Tuesday, 25 January 2011

I am musing....

For Get Writing - a literary event taking place in Feb which I will be attending - I decided to investigate some of the authors who are going to be there (when I say investigate I don't mean stalking). One of the authors recently contributed to the VWC's blog space - Leigh Russell- and I heard she had a blog so decided to read it and I was quite surprised by a particular post. (I recommend her blog btw)

Now at Blast, whenever someone finished a story, they said that it was a brilliant feeling; like they had really accomplished something. And don't get me wrong they had - it isn't easy to write a book when you're between the ages of 13-19. Most don't do it. It's rare someone does. Now, I was told after completing Blood Moon that I was the third person on there to finish a story of that length. Ok, am straying off the point here - what I was meant to say is that I know its an accomplishment. But when I finished Blood Moon I felt...nothing. Actually, I felt quite lost. I'd just finished something that had taken up seven months of my spare time doing...and now I had nothing to do.

On this post it mentioned something about it being an anti-climax (in the comments bit. I am nosy) and it never occurred to me before - finally something huge that I had undertaken was finished. It was done. Now I was left with what felt like...nothing. I had no new ideas. There was nothing screaming out to me to be written. I wrote one short story in that time (it wasn't brilliant) and I felt myself going a bit mad. My mind was demanding something to be written. Something to be created. It didn't matter what the hell it was, it just had to be something. And in a fit of madness or pure writing passion the poem Waiting was made. In I think about ten minutes.
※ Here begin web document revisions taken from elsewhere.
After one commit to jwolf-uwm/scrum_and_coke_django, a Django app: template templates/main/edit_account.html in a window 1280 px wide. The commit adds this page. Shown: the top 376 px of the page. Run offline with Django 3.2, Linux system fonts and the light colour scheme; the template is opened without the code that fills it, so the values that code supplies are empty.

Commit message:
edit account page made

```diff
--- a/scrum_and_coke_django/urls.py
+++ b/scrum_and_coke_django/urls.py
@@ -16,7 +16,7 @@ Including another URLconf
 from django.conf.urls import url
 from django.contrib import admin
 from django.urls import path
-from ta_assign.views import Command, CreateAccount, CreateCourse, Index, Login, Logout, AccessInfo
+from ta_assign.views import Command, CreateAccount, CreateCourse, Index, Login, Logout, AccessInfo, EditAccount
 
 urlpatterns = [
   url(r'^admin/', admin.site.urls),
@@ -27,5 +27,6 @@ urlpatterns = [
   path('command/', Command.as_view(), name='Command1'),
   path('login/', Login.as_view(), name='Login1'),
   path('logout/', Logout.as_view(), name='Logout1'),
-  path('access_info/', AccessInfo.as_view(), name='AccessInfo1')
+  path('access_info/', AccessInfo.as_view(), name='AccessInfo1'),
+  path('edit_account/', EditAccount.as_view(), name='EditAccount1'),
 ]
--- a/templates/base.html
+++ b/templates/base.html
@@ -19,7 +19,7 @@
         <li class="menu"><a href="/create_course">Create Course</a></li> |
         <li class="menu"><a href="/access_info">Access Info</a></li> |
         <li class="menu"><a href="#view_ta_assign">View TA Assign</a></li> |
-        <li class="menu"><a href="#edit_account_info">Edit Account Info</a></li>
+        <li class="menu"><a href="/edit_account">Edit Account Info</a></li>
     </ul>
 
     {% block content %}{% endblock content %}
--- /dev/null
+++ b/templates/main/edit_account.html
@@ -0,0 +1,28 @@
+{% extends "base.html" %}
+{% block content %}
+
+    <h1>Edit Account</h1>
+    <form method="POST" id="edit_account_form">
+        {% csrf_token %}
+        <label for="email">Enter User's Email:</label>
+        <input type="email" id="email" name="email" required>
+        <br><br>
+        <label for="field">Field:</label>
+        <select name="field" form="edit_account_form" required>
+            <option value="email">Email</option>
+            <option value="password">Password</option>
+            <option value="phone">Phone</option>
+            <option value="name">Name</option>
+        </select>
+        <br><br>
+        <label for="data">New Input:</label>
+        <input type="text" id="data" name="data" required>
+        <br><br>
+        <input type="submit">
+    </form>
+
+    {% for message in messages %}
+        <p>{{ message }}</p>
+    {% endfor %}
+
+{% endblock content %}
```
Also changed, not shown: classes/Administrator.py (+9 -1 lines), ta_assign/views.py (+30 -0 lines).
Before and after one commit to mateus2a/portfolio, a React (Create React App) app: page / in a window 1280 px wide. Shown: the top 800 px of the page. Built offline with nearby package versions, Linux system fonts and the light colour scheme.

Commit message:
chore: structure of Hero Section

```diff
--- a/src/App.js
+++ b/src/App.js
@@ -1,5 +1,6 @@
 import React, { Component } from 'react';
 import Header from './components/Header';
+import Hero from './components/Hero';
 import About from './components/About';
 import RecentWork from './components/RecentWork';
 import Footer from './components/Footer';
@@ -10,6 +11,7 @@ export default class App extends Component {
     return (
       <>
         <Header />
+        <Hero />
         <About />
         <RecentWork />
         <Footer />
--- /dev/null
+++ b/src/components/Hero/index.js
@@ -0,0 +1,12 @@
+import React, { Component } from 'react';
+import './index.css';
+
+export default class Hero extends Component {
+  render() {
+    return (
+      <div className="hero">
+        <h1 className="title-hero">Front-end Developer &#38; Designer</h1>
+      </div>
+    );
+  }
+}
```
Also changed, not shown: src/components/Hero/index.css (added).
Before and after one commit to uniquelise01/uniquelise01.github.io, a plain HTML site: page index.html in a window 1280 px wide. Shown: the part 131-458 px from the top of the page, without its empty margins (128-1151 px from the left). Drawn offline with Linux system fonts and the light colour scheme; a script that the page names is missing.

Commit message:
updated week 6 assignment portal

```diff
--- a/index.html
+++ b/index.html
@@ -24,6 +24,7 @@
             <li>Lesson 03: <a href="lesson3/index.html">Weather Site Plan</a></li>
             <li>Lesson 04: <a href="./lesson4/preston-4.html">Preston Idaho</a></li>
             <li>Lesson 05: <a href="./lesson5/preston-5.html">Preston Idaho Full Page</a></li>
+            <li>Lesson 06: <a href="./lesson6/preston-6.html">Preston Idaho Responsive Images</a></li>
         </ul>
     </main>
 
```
It was a long time after all.

For a few weeks after that, there really wasn't that much more that I wanted to write. I read the beginning of Blood Moon to the VWC - but it didn't feel right. My writing had changed enormously from when I had started. For better or worse am still not sure.

I was on a train to Brighton and was looking out the window. I noticed a station called Burgess Hill. It struck me then that it would be a really good name for a story. The idea followed a few weeks later. A notepad was bought (in Scotland, this was during the school holidays) and Burgess Hill was born. (For anyone who cares the surname of C is Inveroy - reference to Inveraray where the notepad was bought from) It wasn't the type of story that I am used to writing but it was different. That helped satisfy my need to write.

I tried out Burgess Hill on the Blastites. They seemed to like it. After a few weeks of gathering courage to read in front of the VWC (still do struggle with it. I blush every time I read. Highly embarrassing. I think my shyness is increased because a) they're all adults and b) they're all more experienced than me. They are lovely people though if a little intimidating) I read out the first bit of Burgess Hill. They seemed to like it.

I think I always will have a problem with my writing. I am one of those people who are never satisfied with their work. I always listen to the bad because I know that shows I have room for improvement.  However I tend to only listen to the bad, which I need to sort out.

Anywho I shall stop boring you all with this. And tell you something interesting. My muse today is an orange cat with purple polka dots on it. Cos that is how I roll. *puts sunglasses on*

Am resisting the urge to write anymore of Underdog. I need to get Burgess Hill part one done before I can start writing that. Even though at the moment it feels like my notepad is calling to me.

Take care me dears and I hope you're muses visit you all tonight and inspire you to do something wonderful.

Ellen xxx


  1. When you are satisfied with your writing, you will stop being self critical, and we all need to read our own work critically. It's hard to do, but it sounds like you are already self editing. Is any writer ever satisfied with what they've written? Is it ever 'perfect' ?
    I'm glad you liked my blog, btw. You're welcome to come and join in the discussion.

  2. Hello Leigh (is it alright for me to call you that or would you prefer Mrs Russell? I still very much have school manners drilled into me.)

    You are right - I am not sure whether writers are truly satisfied in their work. I guess we are always looking for ways to improve - that in its self is a good thing. As is looking at the good - knowing that you can write.

    Oh and your blog is brilliant. It won me over completely when I saw the picture of you and the two storm troopers. (I believe that is what they are called - please feel free to correct me!)

    Thanks so much for reading

    Ellen x